×
ALL THE HUSTLE, LATE NIGHTS, MISSED PARTIES, EARLY MORNINGS WILL BE WORTH IT.
--Your friends at LectureNotes
Close

Flexible AC Transmission System

by Premananda Pany
Type: NoteInstitute: Biju Patnaik University of Technology BPUT Specialization: Mechanical EngineeringOffline Downloads: 44Views: 1059Uploaded: 3 months agoAdd to Favourite

Share it with your friends

Suggested Materials

Leave your Comments

Contributors

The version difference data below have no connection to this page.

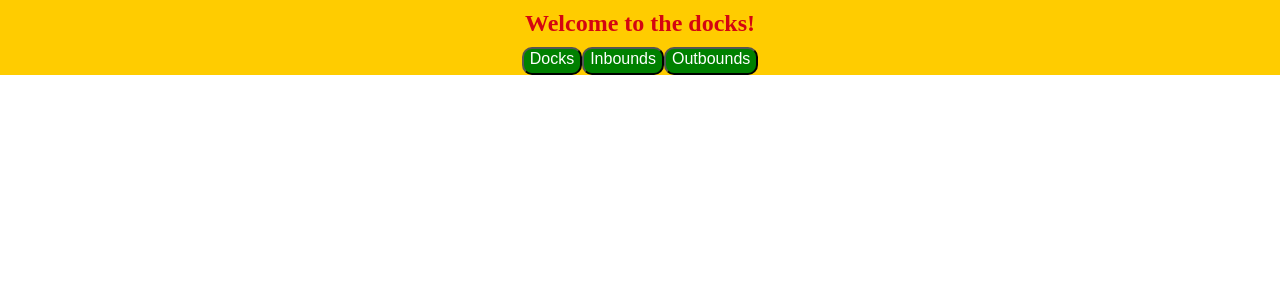
Repository: charliejp0311/java-final-proj
Page: dockWalk-frontend/index.html
An editor plug-in stored every save of this project. The page is shown before and after the next save, followed by the edit.
The browser window is 1280 px wide. The pictures show the whole page.
The page's requests for data from a server got no answer.

Above is the page before, as saved 2020-08-27 16:25:49.

After the next save:
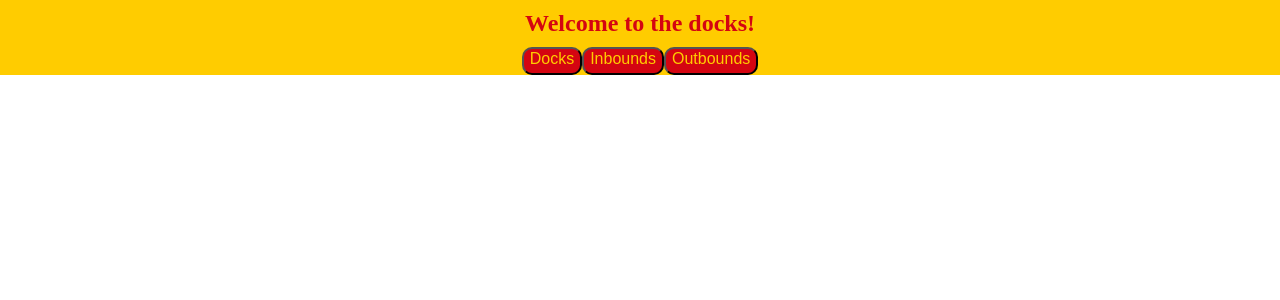
Saved 79 s later.
--- a/dockWalk-frontend/style.css
+++ b/dockWalk-frontend/style.css
@@ -49,8 +49,8 @@ li {
 
 button {
     font-size: 1em;
-    color: #fff;
-    background-color: green;
+    color: #FFCC00;
+    background-color: #D40511;
     border-radius: 10px;
     padding-bottom: 5px;
 }
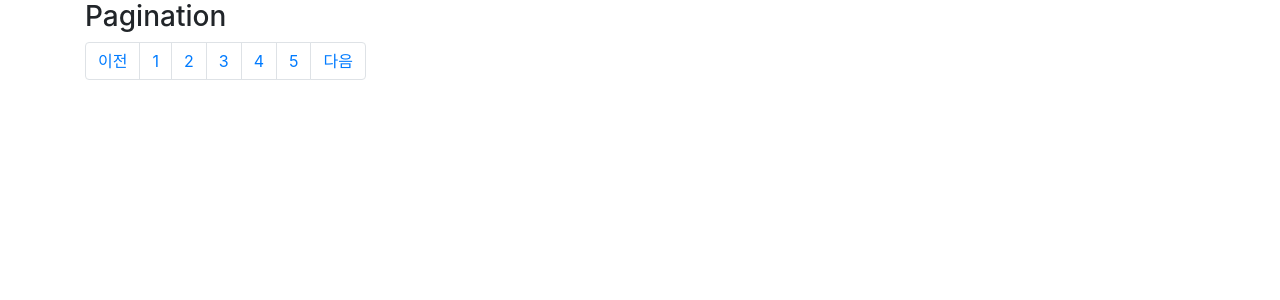
Repository: Junhee1412/front_end_practice
Page: jquery, bootstrap/js05_bootstrap/public/js05_pagination.html
The author's editor kept a copy of each file at every save. The page is drawn from the files as they stood at one save, then again after the next save.
The browser window is 1280 px wide. The pictures show the whole page.

Above is the page before, as saved 2022-11-16 02:21:42.

### jquery, bootstrap/js05_bootstrap/public/js05_pagination.html
<!DOCTYPE html>
<html>
<head>
   <meta charset="UTF-8">
   <meta name="viewport" content="width=device-width, initial-scale=1, minimum-scale=1, maximum-scale=1">
     <link rel="stylesheet" href="https://maxcdn.bootstrapcdn.com/bootstrap/4.5.2/css/bootstrap.min.css">
   <style>
   </style>
     <script src="https://code.jquery.com/jquery-3.6.0.min.js"></script>
     <script src="https://maxcdn.bootstrapcdn.com/bootstrap/4.5.2/js/bootstrap.min.js"></script>
	<script>

	</script>
</head>
<body>
	<div class="container">
		<h3>Pagination</h3>
		<ul class="pagination">
			<li class="page-item"><a href="#" class="page-link">이전</a></li>
			<li class="page-item"><a href="#" class="page-link">1</a></li>
			<li class="page-item"><a href="#" class="page-link">2</a></li>
			<li class="page-item"><a href="#" class="page-link">3</a></li>
			<li class="page-item"><a href="#" class="page-link">4</a></li>
			<li class="page-item"><a href="#" class="page-link">5</a></li>
			<li class="page-item"><a href="#" class="page-link">다음</a></li>
		</ul>
	</div>
</body>
</html>

After the next save:
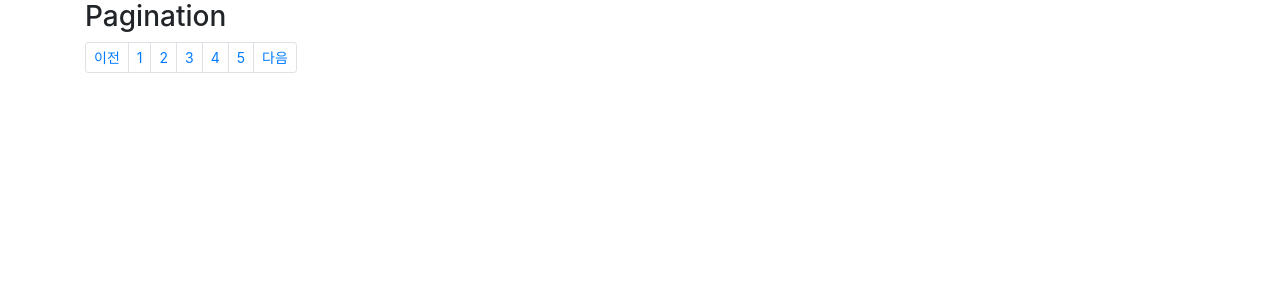
Saved 28 s later.
--- a/jquery, bootstrap/js05_bootstrap/public/js05_pagination.html
+++ b/jquery, bootstrap/js05_bootstrap/public/js05_pagination.html
@@ -15,7 +15,7 @@
 <body>
 	<div class="container">
 		<h3>Pagination</h3>
-		<ul class="pagination">
+		<ul class="pagination pagination-sm">
 			<li class="page-item"><a href="#" class="page-link">이전</a></li>
 			<li class="page-item"><a href="#" class="page-link">1</a></li>
 			<li class="page-item"><a href="#" class="page-link">2</a></li>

Premananda Pany
Premananda Pany
FLEXIBLE AC TRANSMISSION SYSTEMS MODULE-I (As per BPUT Syllabus) B.Tech (6th Semester) Prepared by Dr. Premananda Pany FACTS concept and General System Considerations: Flow of Power in an AC System FACTS stands for Flexible AC transmission system which integrate power electronics based static controllers to control both active and reactive power and enhance power transfer capability of the AC lines. AC transmission systems incorporating the power electronic-based converters used to enhance controllability and increase power transfer capability. In the Fig.1 shown below Bus 1and Bus 2 represent two AC transmission systems where power is to be transmitted from V1 to V2 through a line of impedance r+jx. Power transmitted is given by P= 𝑉1 𝑉2 𝑋 sin 𝛿 1
Where δ = phase angle. The power transmitted can be increased or decreased by changing the effective value of ‘x’. In addition it modifies reactive power needed.  Increase or decrease of ‘x’ will change value.  Maximum power that can be transmitted is obtained when δ=900 The FACTS technology is not a single high-power controller but to a certain extent a collection of controllers, which can be applied individually or in combination with others to control one or more of the interrelated system parameters such as i. Voltage ii. Current iii. Series impedance iv. Shunt impedance v. Phase vi. Damping of oscillations at various frequencies below the required system frequency. The FACTS controllers can allow a line to carry power nearer to its thermal rating power. In flexible AC systems, the controllable parameters are 2
a) Line reactance. b) Phase angle δ when it is not large which controls the active power flow. c) Injecting voltage in series with line and at 90° phase with line current i.e. Injection of reactive power in series. This will control active power flow. d) Injecting voltage in series with line at variable phase angle. This will control both active & reactive power flow. e) Controlling the magnitude of either V1or V2. f) Variation of line reactance with a series controller and regulating the voltage with a shunt controller. This can control both active and reactive power. Flow of Power in A.C Systems: In AC power systems the electrical power at source and load must be balanced. To some extent, the electrical system is self regulating. If generation power is less than load requirement, the voltage and frequency drop. However there is only a few percent of margin for such a self regulation .If voltage propped up with reactive power support, then the load will go up and consequently frequency will drops and system will collapse .If there is inadequate reactive power support, the system voltage can be collapsed. When adequate power generation is available, active power flows from the surplus generation areas to shortcoming areas through all parallel paths available this frequently involves EHV (extra high voltage) and medium voltage lines. Power Flow in Parallel Paths: Consider power flow through two parallel paths from a surplus generation area to a deficit generation area as shown in Fig.2 (a). Without any control, power flow is based on the inverse of various transmission line Impedances. As a result line 3
impedance may be overloaded and limit the loading on both the paths even though the higher impedance path is not fully loaded. Fig.2(a) AC power flow with parallel paths With HVDC, power flows as ordered by the operator because with HVDC power electronic converters power is electronically controlled. An HVDC line can also help the parallel AC transmission line to maintain stability. However, HVDC is expensive for general use, and is considered when long distances are involved. Fig. 2(b) shows the two parallel lines same to paths, but one of these has HVDC transmission line. Fig. 2(b) Power flow control with HVDC. Fig. 2.(c) and Fig. 2.(d) show one of the transmission lines with different types of series type FACTS Controllers. By controlling impedance as shown in Fig. 2(c) or phase angle as shown in Fig.2(d) or series injection of appropriate voltage a FACTS Controller can control the power flow as required. Maximum power flow is limited to its rated limit under contingency conditions when this line is expected to carry more power due to the loss of a parallel line. 4

Lecture Notes